▸ Exercise:
All of the listing is to be written out word for word, with the pictures left out.

▸ Input data:
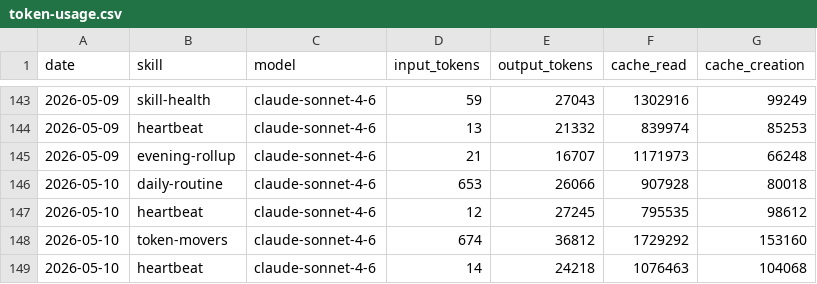
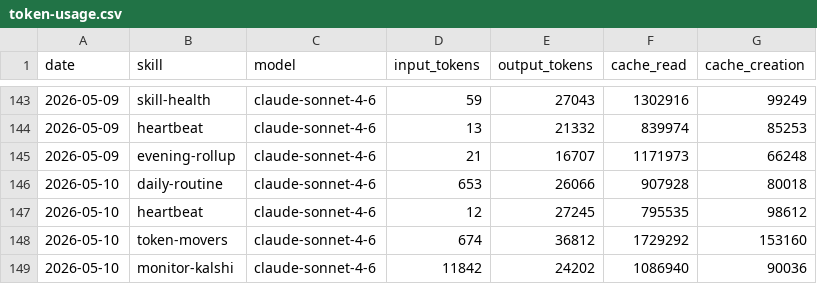
Before and after one commit to tomscaria/aeon, a CSV file: memory/token-usage.csv, drawn as a sheet; only a part is shown, gaps mark what is left out; removed rows and columns are numbered as before the commit, all else as after; the diff names each change by its address in the sheet, - before the commit and + after, or states it on an @@ line.

Commit message:
chore(monitor-kalshi): auto-commit 2026-05-10

```diff
--- a/memory/token-usage.csv
+++ b/memory/token-usage.csv
-row 149: 2026-05-10 | heartbeat | claude-sonnet-4-6 | 14 | 24218 | 1076463 | 104068
+row 149: 2026-05-10 | monitor-kalshi | claude-sonnet-4-6 | 11842 | 24202 | 1086940 | 90036
```
Also changed, not shown: 3 other files.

▸ Worked solution:
Before and after one commit to tomscaria/aeon, a CSV file: memory/token-usage.csv, drawn as a sheet; only a part is shown, gaps mark what is left out; removed rows and columns are numbered as before the commit, all else as after; the diff names each change by its address in the sheet, - before the commit and + after, or states it on an @@ line.

Commit message:
chore(monitor-kalshi): auto-commit 2026-05-10

```diff
--- a/memory/token-usage.csv
+++ b/memory/token-usage.csv
-row 149: 2026-05-10 | heartbeat | claude-sonnet-4-6 | 14 | 24218 | 1076463 | 104068
+row 149: 2026-05-10 | monitor-kalshi | claude-sonnet-4-6 | 11842 | 24202 | 1086940 | 90036
```
Also changed, not shown: 3 other files.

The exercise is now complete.